> **What the exercise asks**: The goal is an unaltered copy of the records below, minus any images.

(User interface change data)
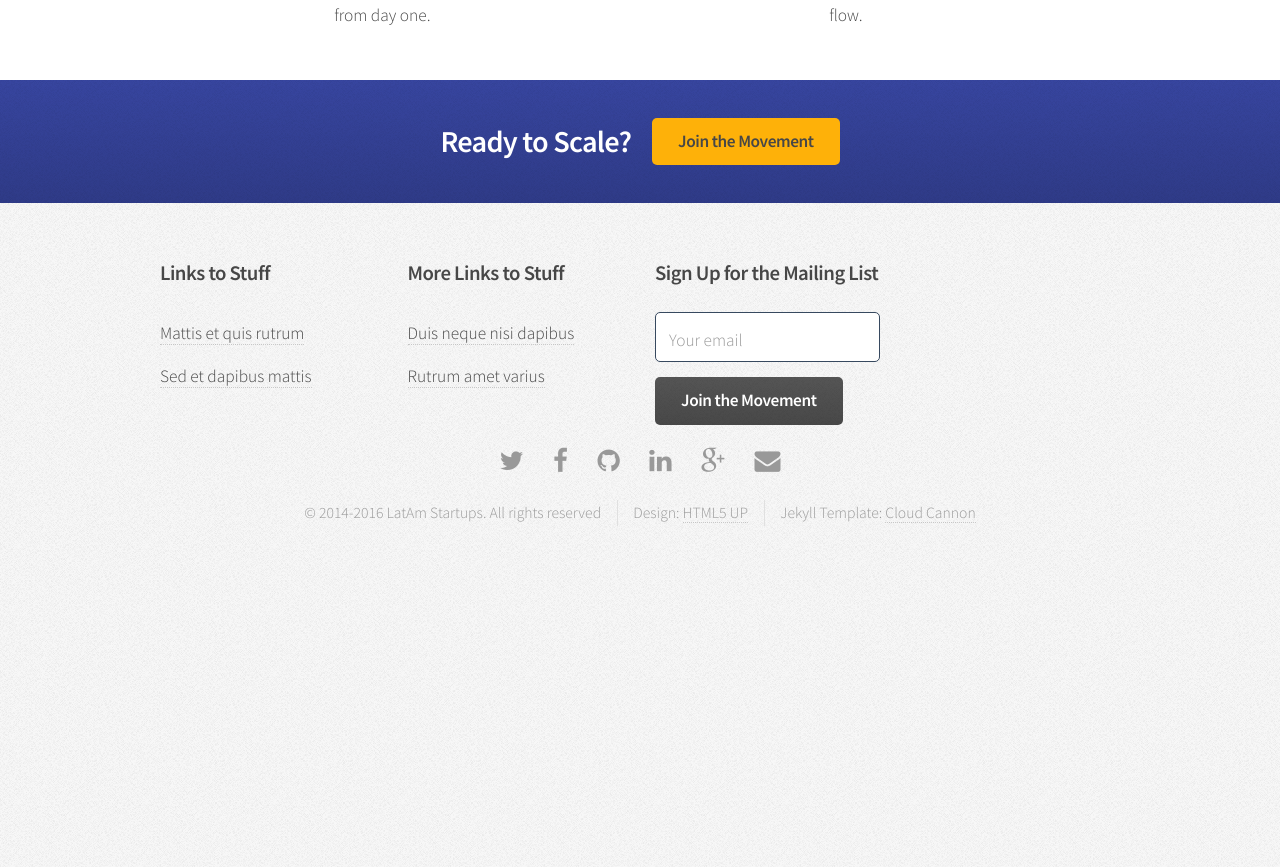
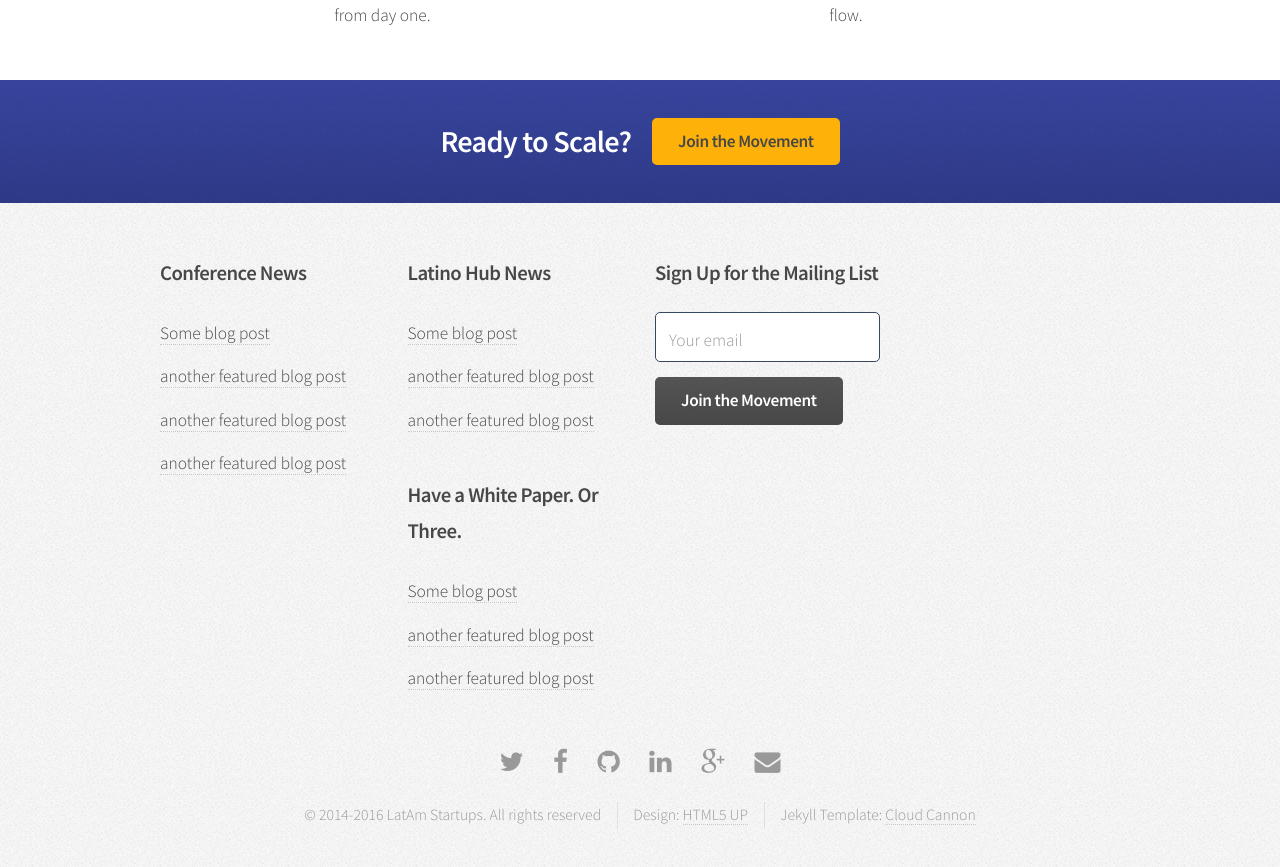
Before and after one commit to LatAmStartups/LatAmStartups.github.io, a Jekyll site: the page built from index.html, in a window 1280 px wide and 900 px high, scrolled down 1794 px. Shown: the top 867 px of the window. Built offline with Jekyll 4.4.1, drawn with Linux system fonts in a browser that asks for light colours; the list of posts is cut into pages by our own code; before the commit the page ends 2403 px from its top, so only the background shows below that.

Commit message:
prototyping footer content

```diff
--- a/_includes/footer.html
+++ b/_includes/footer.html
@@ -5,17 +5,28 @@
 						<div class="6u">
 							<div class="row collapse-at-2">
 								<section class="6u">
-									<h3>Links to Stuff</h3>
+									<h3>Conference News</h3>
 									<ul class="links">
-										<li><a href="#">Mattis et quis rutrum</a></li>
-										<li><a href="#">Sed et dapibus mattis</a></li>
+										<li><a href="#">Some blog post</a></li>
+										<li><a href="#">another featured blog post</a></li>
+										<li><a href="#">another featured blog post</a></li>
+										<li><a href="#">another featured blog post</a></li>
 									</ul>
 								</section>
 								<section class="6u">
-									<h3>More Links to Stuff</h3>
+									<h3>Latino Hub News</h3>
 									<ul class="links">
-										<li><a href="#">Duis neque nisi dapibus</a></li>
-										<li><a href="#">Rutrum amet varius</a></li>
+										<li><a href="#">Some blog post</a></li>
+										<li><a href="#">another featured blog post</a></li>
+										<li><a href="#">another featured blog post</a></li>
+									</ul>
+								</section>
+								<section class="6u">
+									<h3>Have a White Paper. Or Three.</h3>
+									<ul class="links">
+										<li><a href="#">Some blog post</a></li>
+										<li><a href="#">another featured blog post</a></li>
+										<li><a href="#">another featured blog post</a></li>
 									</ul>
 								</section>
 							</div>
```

> **Solution**:
Before and after one commit to LatAmStartups/LatAmStartups.github.io, a Jekyll site: the page built from index.html, in a window 1280 px wide and 900 px high, scrolled down 1794 px. Shown: the top 867 px of the window. Built offline with Jekyll 4.4.1, drawn with Linux system fonts in a browser that asks for light colours; the list of posts is cut into pages by our own code; before the commit the page ends 2403 px from its top, so only the background shows below that.

Commit message:
prototyping footer content

```diff
--- a/_includes/footer.html
+++ b/_includes/footer.html
@@ -5,17 +5,28 @@
 						<div class="6u">
 							<div class="row collapse-at-2">
 								<section class="6u">
-									<h3>Links to Stuff</h3>
+									<h3>Conference News</h3>
 									<ul class="links">
-										<li><a href="#">Mattis et quis rutrum</a></li>
-										<li><a href="#">Sed et dapibus mattis</a></li>
+										<li><a href="#">Some blog post</a></li>
+										<li><a href="#">another featured blog post</a></li>
+										<li><a href="#">another featured blog post</a></li>
+										<li><a href="#">another featured blog post</a></li>
 									</ul>
 								</section>
 								<section class="6u">
-									<h3>More Links to Stuff</h3>
+									<h3>Latino Hub News</h3>
 									<ul class="links">
-										<li><a href="#">Duis neque nisi dapibus</a></li>
-										<li><a href="#">Rutrum amet varius</a></li>
+										<li><a href="#">Some blog post</a></li>
+										<li><a href="#">another featured blog post</a></li>
+										<li><a href="#">another featured blog post</a></li>
+									</ul>
+								</section>
+								<section class="6u">
+									<h3>Have a White Paper. Or Three.</h3>
+									<ul class="links">
+										<li><a href="#">Some blog post</a></li>
+										<li><a href="#">another featured blog post</a></li>
+										<li><a href="#">another featured blog post</a></li>
 									</ul>
 								</section>
 							</div>
```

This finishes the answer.